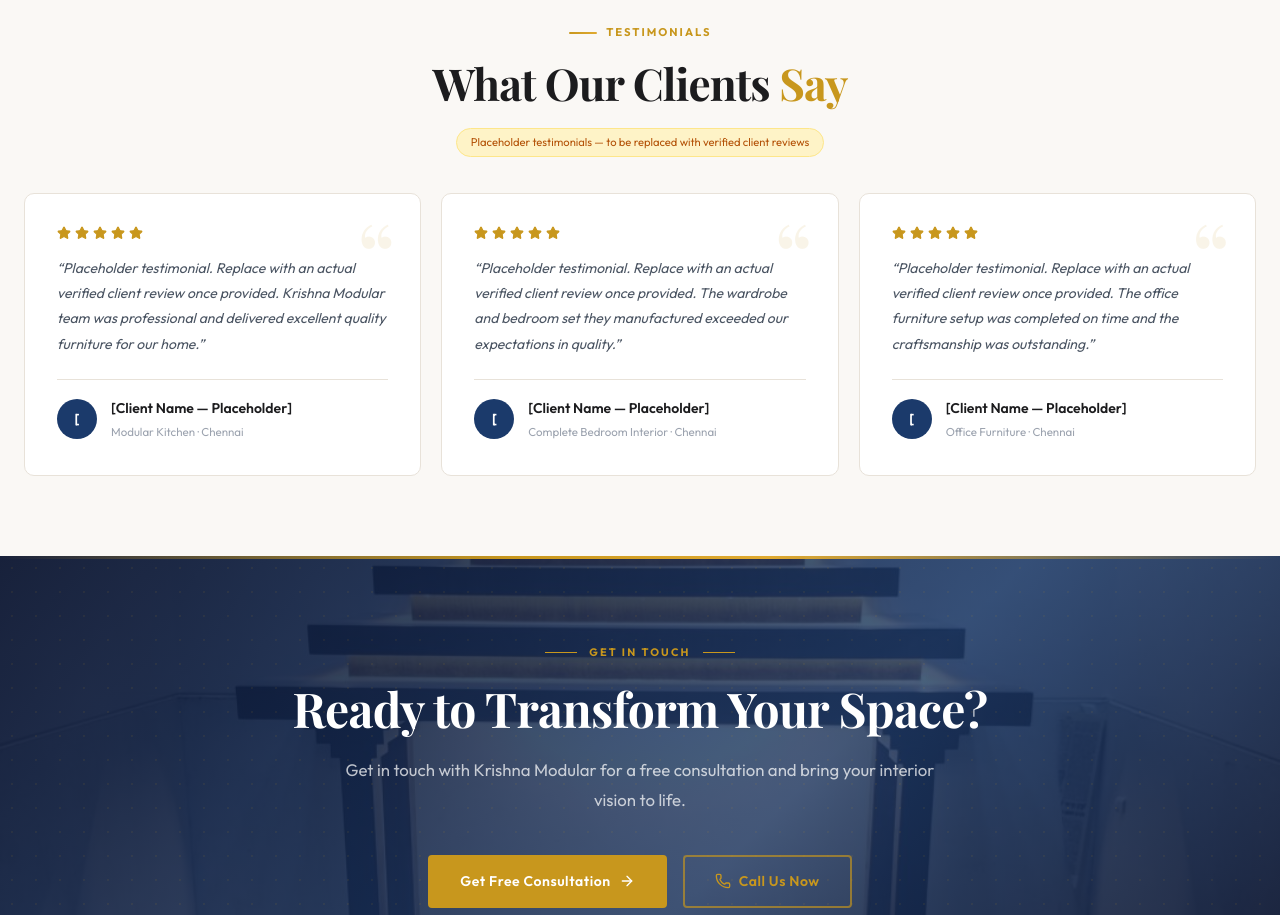
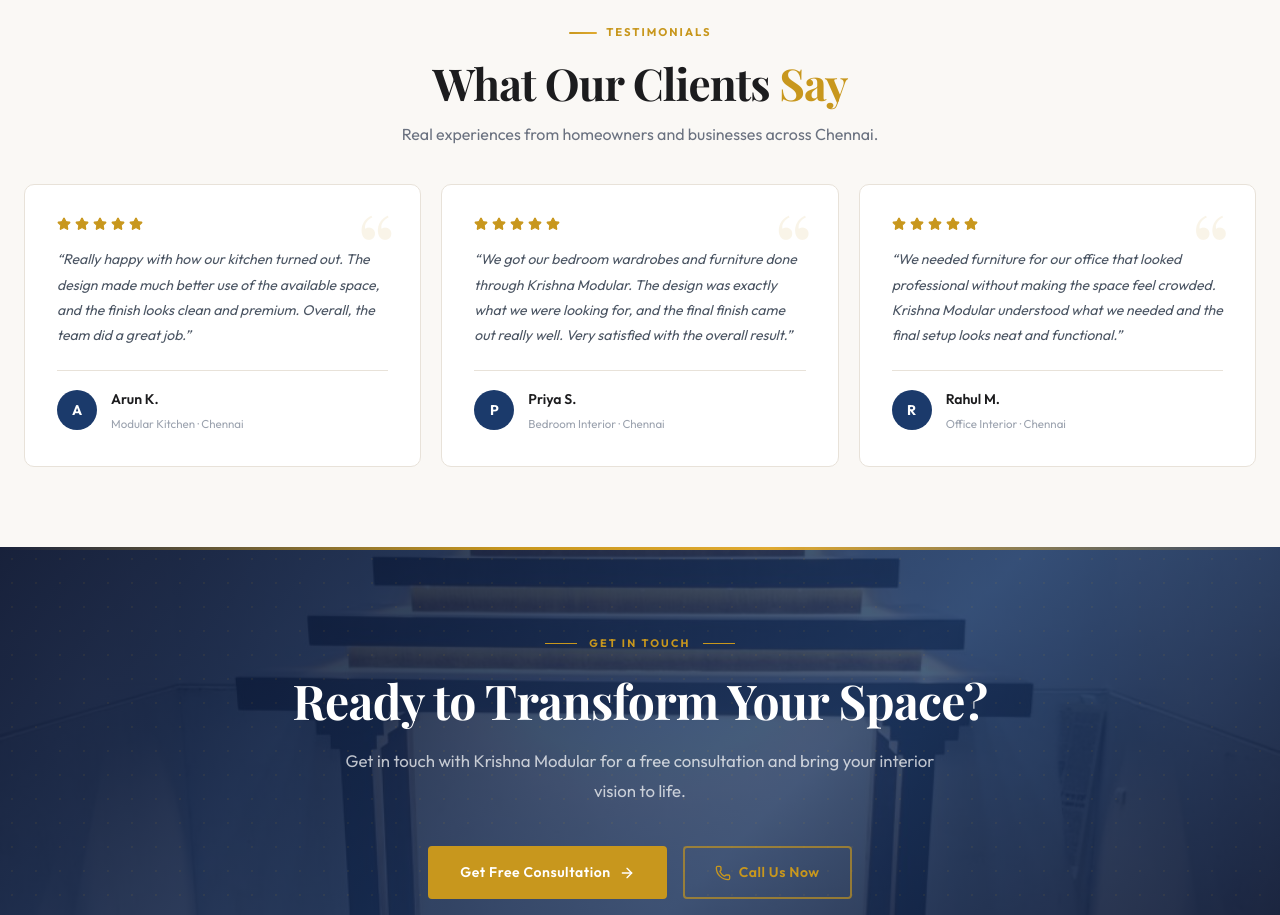
Before and after one commit to bhavshx-collab/krishna_modular, a React (Vite) app: page / in a window 1280 px wide. Shown: the part 6120-7035 px from the top of the page. Built offline with nearby package versions, Linux system fonts and the light colour scheme; a web font is replaced by a local one.

Commit message:
fix: replace placeholder testimonials with realistic demo customer reviews and clean subtitles

```diff
--- a/src/data/testimonials.js
+++ b/src/data/testimonials.js
@@ -1,33 +1,33 @@
-// NOTE: All testimonials below are PLACEHOLDERS.
-// Replace with verified reviews from actual clients only.
+// NOTE: Demo customer testimonials.
+// Replace with verified reviews from actual clients when provided.
 export const testimonials = [
   {
     id: 1,
-    name: '[Client Name — Placeholder]',
+    name: 'Arun K.',
     location: 'Chennai',
     project: 'Modular Kitchen',
     review:
-      'Placeholder testimonial. Replace with an actual verified client review once provided. Krishna Modular team was professional and delivered excellent quality furniture for our home.',
+      'Really happy with how our kitchen turned out. The design made much better use of the available space, and the finish looks clean and premium. Overall, the team did a great job.',
     rating: 5,
     avatar: null,
   },
   {
     id: 2,
-    name: '[Client Name — Placeholder]',
+    name: 'Priya S.',
     location: 'Chennai',
-    project: 'Complete Bedroom Interior',
+    project: 'Bedroom Interior',
     review:
-      'Placeholder testimonial. Replace with an actual verified client review once provided. The wardrobe and bedroom set they manufactured exceeded our expectations in quality.',
+      'We got our bedroom wardrobes and furniture done through Krishna Modular. The design was exactly what we were looking for, and the final finish came out really well. Very satisfied with the overall result.',
     rating: 5,
     avatar: null,
   },
   {
     id: 3,
-    name: '[Client Name — Placeholder]',
+    name: 'Rahul M.',
     location: 'Chennai',
-    project: 'Office Furniture',
+    project: 'Office Interior',
     review:
-      'Placeholder testimonial. Replace with an actual verified client review once provided. The office furniture setup was completed on time and the craftsmanship was outstanding.',
+      'We needed furniture for our office that looked professional without making the space feel crowded. Krishna Modular understood what we needed and the final setup looks neat and functional.',
     rating: 5,
     avatar: null,
   },
--- a/src/pages/Home.jsx
+++ b/src/pages/Home.jsx
@@ -290,8 +290,8 @@
           <div className="section-intro centered" style={{ marginBottom: '2.25rem' }}>
             <p className="section-label">Testimonials</p>
             <h2 className="section-heading" style={{ marginBottom: '0.625rem' }}>What Our Clients <span>Say</span></h2>
-            <p style={{ fontFamily: "'Outfit',sans-serif", fontSize: '0.7rem', color: '#b45309', background: '#fef3c7', border: '1px solid #fde68a', borderRadius: '100px', padding: '0.25rem 0.875rem', display: 'inline-block', marginTop: '0.5rem' }}>
-              Placeholder testimonials — to be replaced with verified client reviews
+            <p className="section-subtext">
+              Real experiences from homeowners and businesses across Chennai.
             </p>
           </div>
           <div className="home-3col-grid">
--- a/src/pages/Testimonials.jsx
+++ b/src/pages/Testimonials.jsx
@@ -36,11 +36,7 @@
             <p className="section-subtext">
               We take pride in delivering furniture and interiors that our clients are truly proud of.
             </p>
-            <div style={{ marginTop: '0.75rem' }}>
-              <span style={{ fontFamily: "'Outfit', sans-serif", fontSize: '0.75rem', color: '#b45309', background: '#fef3c7', border: '1px solid #fde68a', borderRadius: '100px', padding: '0.35rem 1.1rem', display: 'inline-block' }}>
-                ⚠ Placeholder reviews — will be updated with verified reviews from clients
-              </span>
-            </div>
+
           </div>
 
           <div style={{ display: 'grid', gap: '1.5rem' }} className="sm:grid-cols-2 lg:grid-cols-3">
```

_Work item_. What this calls for is the material above set down exactly, pictures excluded.

_Response below_.
Before and after one commit to bhavshx-collab/krishna_modular, a React (Vite) app: page / in a window 1280 px wide. Shown: the part 6120-7035 px from the top of the page. Built offline with nearby package versions, Linux system fonts and the light colour scheme; a web font is replaced by a local one.

Commit message:
fix: replace placeholder testimonials with realistic demo customer reviews and clean subtitles

```diff
--- a/src/data/testimonials.js
+++ b/src/data/testimonials.js
@@ -1,33 +1,33 @@
-// NOTE: All testimonials below are PLACEHOLDERS.
-// Replace with verified reviews from actual clients only.
+// NOTE: Demo customer testimonials.
+// Replace with verified reviews from actual clients when provided.
 export const testimonials = [
   {
     id: 1,
-    name: '[Client Name — Placeholder]',
+    name: 'Arun K.',
     location: 'Chennai',
     project: 'Modular Kitchen',
     review:
-      'Placeholder testimonial. Replace with an actual verified client review once provided. Krishna Modular team was professional and delivered excellent quality furniture for our home.',
+      'Really happy with how our kitchen turned out. The design made much better use of the available space, and the finish looks clean and premium. Overall, the team did a great job.',
     rating: 5,
     avatar: null,
   },
   {
     id: 2,
-    name: '[Client Name — Placeholder]',
+    name: 'Priya S.',
     location: 'Chennai',
-    project: 'Complete Bedroom Interior',
+    project: 'Bedroom Interior',
     review:
-      'Placeholder testimonial. Replace with an actual verified client review once provided. The wardrobe and bedroom set they manufactured exceeded our expectations in quality.',
+      'We got our bedroom wardrobes and furniture done through Krishna Modular. The design was exactly what we were looking for, and the final finish came out really well. Very satisfied with the overall result.',
     rating: 5,
     avatar: null,
   },
   {
     id: 3,
-    name: '[Client Name — Placeholder]',
+    name: 'Rahul M.',
     location: 'Chennai',
-    project: 'Office Furniture',
+    project: 'Office Interior',
     review:
-      'Placeholder testimonial. Replace with an actual verified client review once provided. The office furniture setup was completed on time and the craftsmanship was outstanding.',
+      'We needed furniture for our office that looked professional without making the space feel crowded. Krishna Modular understood what we needed and the final setup looks neat and functional.',
     rating: 5,
     avatar: null,
   },
--- a/src/pages/Home.jsx
+++ b/src/pages/Home.jsx
@@ -290,8 +290,8 @@
           <div className="section-intro centered" style={{ marginBottom: '2.25rem' }}>
             <p className="section-label">Testimonials</p>
             <h2 className="section-heading" style={{ marginBottom: '0.625rem' }}>What Our Clients <span>Say</span></h2>
-            <p style={{ fontFamily: "'Outfit',sans-serif", fontSize: '0.7rem', color: '#b45309', background: '#fef3c7', border: '1px solid #fde68a', borderRadius: '100px', padding: '0.25rem 0.875rem', display: 'inline-block', marginTop: '0.5rem' }}>
-              Placeholder testimonials — to be replaced with verified client reviews
+            <p className="section-subtext">
+              Real experiences from homeowners and businesses across Chennai.
             </p>
           </div>
           <div className="home-3col-grid">
--- a/src/pages/Testimonials.jsx
+++ b/src/pages/Testimonials.jsx
@@ -36,11 +36,7 @@
             <p className="section-subtext">
               We take pride in delivering furniture and interiors that our clients are truly proud of.
             </p>
-            <div style={{ marginTop: '0.75rem' }}>
-              <span style={{ fontFamily: "'Outfit', sans-serif", fontSize: '0.75rem', color: '#b45309', background: '#fef3c7', border: '1px solid #fde68a', borderRadius: '100px', padding: '0.35rem 1.1rem', display: 'inline-block' }}>
-                ⚠ Placeholder reviews — will be updated with verified reviews from clients
-              </span>
-            </div>
+
           </div>
 
           <div style={{ display: 'grid', gap: '1.5rem' }} className="sm:grid-cols-2 lg:grid-cols-3">
```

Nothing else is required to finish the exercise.